■ EXERCISE DESCRIPTION ■
Each line of the material below is to be checked for "interface"; the number of matching lines is the only output expected.

───── RECORDED INFORMATION ─────

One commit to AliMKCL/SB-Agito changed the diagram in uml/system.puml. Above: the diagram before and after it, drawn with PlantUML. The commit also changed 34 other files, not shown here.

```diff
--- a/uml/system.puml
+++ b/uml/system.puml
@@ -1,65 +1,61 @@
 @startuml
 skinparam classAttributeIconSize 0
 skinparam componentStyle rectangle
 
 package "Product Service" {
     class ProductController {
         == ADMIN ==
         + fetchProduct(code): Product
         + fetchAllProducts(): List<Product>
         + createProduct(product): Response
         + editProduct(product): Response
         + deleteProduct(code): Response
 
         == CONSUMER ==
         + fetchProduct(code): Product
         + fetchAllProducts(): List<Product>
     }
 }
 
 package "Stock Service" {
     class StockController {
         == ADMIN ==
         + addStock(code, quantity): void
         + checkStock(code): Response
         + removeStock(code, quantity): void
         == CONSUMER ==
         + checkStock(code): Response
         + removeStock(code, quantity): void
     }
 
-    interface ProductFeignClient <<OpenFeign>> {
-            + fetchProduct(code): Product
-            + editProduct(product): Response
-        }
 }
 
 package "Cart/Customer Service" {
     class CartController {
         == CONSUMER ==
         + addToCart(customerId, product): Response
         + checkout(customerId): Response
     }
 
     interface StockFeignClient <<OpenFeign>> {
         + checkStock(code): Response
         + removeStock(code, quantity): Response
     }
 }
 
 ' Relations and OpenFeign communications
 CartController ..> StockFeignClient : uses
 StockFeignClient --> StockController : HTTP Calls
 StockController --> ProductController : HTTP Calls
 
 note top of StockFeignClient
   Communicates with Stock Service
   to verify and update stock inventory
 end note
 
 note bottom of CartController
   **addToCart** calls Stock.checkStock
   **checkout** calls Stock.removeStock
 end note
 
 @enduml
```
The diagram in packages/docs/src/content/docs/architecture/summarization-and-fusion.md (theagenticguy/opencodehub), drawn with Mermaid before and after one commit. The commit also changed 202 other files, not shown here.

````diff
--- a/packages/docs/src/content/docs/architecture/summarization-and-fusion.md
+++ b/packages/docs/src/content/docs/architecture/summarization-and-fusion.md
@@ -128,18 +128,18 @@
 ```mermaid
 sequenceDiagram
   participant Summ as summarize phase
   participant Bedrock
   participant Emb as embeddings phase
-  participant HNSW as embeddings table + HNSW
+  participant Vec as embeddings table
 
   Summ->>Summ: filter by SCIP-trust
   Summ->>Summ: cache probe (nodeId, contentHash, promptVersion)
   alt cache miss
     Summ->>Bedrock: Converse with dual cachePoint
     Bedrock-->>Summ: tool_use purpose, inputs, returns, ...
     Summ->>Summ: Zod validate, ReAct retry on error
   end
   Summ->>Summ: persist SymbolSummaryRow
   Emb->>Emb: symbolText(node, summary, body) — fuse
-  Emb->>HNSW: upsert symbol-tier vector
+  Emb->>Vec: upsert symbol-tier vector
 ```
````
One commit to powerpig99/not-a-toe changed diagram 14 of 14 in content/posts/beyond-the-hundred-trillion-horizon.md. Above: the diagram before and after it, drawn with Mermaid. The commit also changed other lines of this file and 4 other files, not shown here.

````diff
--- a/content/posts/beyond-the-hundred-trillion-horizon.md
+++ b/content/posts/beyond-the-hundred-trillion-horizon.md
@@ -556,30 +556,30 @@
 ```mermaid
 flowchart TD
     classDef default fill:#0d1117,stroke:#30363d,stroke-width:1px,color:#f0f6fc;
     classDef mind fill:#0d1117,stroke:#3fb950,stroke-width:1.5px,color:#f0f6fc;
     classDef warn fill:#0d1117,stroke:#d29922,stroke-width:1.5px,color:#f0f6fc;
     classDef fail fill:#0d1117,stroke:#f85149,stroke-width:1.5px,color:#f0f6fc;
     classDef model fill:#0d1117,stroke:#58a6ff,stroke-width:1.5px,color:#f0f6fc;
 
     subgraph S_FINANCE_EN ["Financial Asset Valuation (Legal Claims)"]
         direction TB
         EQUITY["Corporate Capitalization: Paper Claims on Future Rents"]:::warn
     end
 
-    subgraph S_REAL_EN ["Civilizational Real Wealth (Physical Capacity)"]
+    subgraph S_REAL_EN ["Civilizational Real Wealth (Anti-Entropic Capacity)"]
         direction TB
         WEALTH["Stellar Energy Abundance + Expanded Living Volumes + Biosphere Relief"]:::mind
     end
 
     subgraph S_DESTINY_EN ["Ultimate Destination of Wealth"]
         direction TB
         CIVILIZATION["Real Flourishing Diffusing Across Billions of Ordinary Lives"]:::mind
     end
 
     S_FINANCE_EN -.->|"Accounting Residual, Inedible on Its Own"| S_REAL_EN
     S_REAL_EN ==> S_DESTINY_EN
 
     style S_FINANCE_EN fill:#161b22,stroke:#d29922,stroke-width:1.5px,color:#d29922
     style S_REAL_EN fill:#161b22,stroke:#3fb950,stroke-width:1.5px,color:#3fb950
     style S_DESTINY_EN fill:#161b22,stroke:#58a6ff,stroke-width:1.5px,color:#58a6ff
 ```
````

─────

■ RESPONSE TO THE EXERCISE ■
2